ASSIGNMENT >>
Would you copy all lines in the data that contain the word "DOCX"?

Revision comparison data:
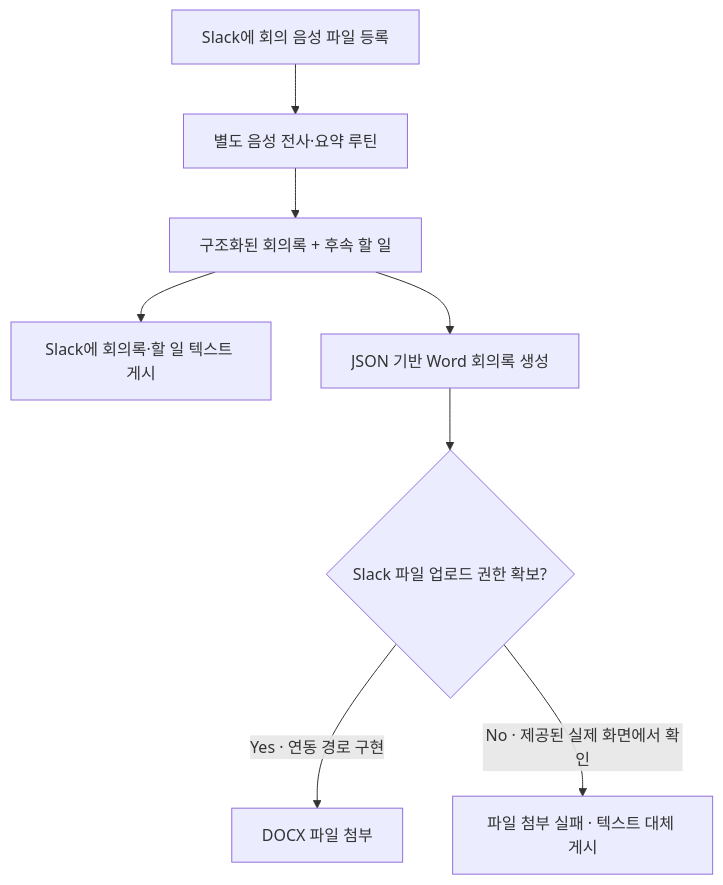
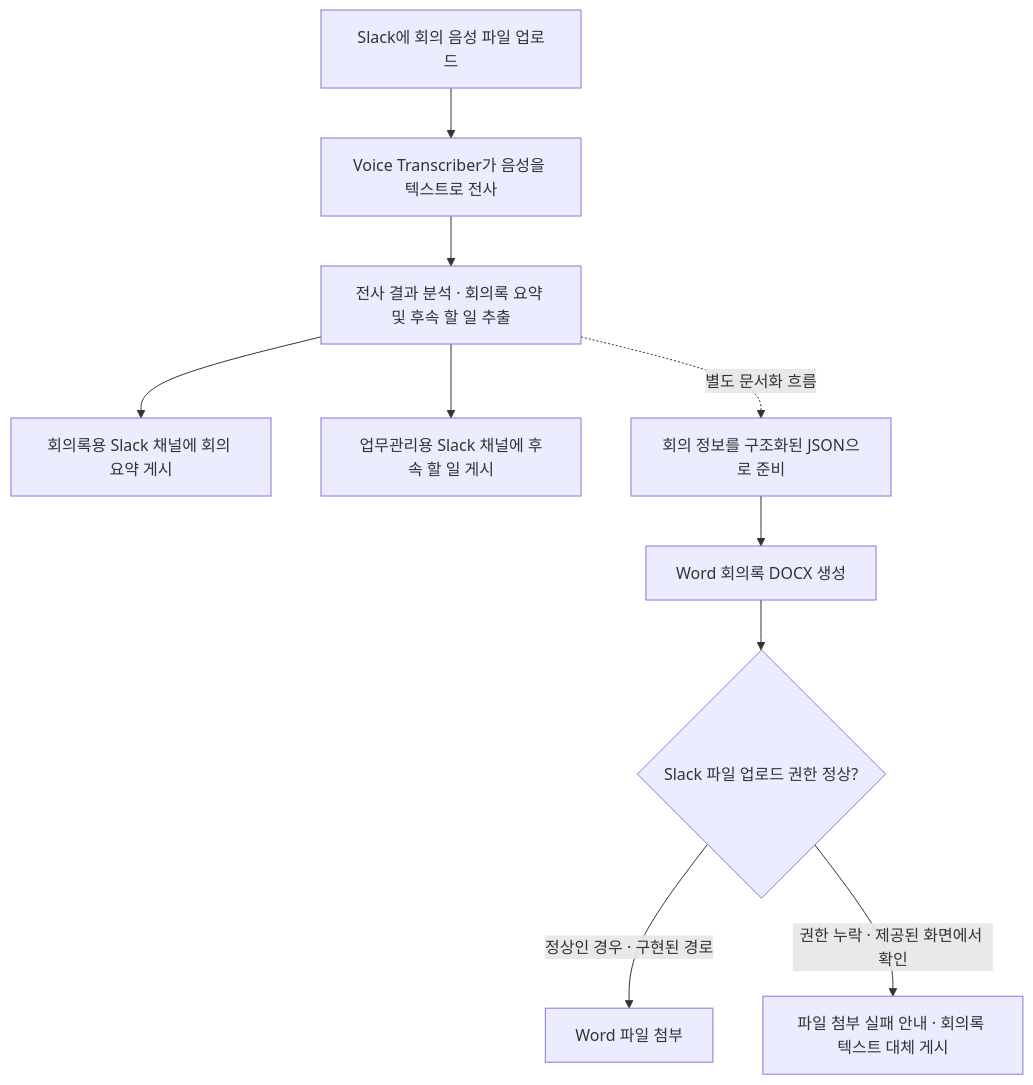
One commit to imyoonaheo/venture-career-portfolio changed the diagram in projects/03-meeting-minutes-automation.md. Above: the diagram before and after it, drawn with Mermaid. The commit also changed other lines of this file, not shown here.

Commit message:
Clarify Voice Transcriber-first routing and separate DOCX workflow

````diff
--- a/projects/03-meeting-minutes-automation.md
+++ b/projects/03-meeting-minutes-automation.md
@@ -11,10 +11,12 @@
 ```mermaid
 flowchart TD
-  A["Slack에 회의 음성 파일 등록"] --> B["별도 음성 전사·요약 루틴"]
-  B --> C["구조화된 회의록 + 후속 할 일"]
-  C --> D["Slack에 회의록·할 일 텍스트 게시"]
-  C --> E["JSON 기반 Word 회의록 생성"]
-  E --> F{"Slack 파일 업로드 권한 확보?"}
-  F -- "Yes · 연동 경로 구현" --> G["DOCX 파일 첨부"]
-  F -- "No · 제공된 실제 화면에서 확인" --> H["파일 첨부 실패 · 텍스트 대체 게시"]
+    A["Slack에 회의 음성 파일 업로드"] --> B["Voice Transcriber가 음성을 텍스트로 전사"]
+    B --> C["전사 결과 분석 · 회의록 요약 및 후속 할 일 추출"]
+    C --> D["회의록용 Slack 채널에 회의 요약 게시"]
+    C --> E["업무관리용 Slack 채널에 후속 할 일 게시"]
+    C -. "별도 문서화 흐름" .-> F["회의 정보를 구조화된 JSON으로 준비"]
+    F --> G["Word 회의록 DOCX 생성"]
+    G --> H{"Slack 파일 업로드 권한 정상?"}
+    H -->|"정상인 경우 · 구현된 경로"| I["Word 파일 첨부"]
+    H -->|"권한 누락 · 제공된 화면에서 확인"| J["파일 첨부 실패 안내 · 회의록 텍스트 대체 게시"]
 ```
````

FINISHED TASK >>
Clarify Voice Transcriber-first routing and separate DOCX workflow
-  F -- "Yes · 연동 경로 구현" --> G["DOCX 파일 첨부"]
+    F --> G["Word 회의록 DOCX 생성"]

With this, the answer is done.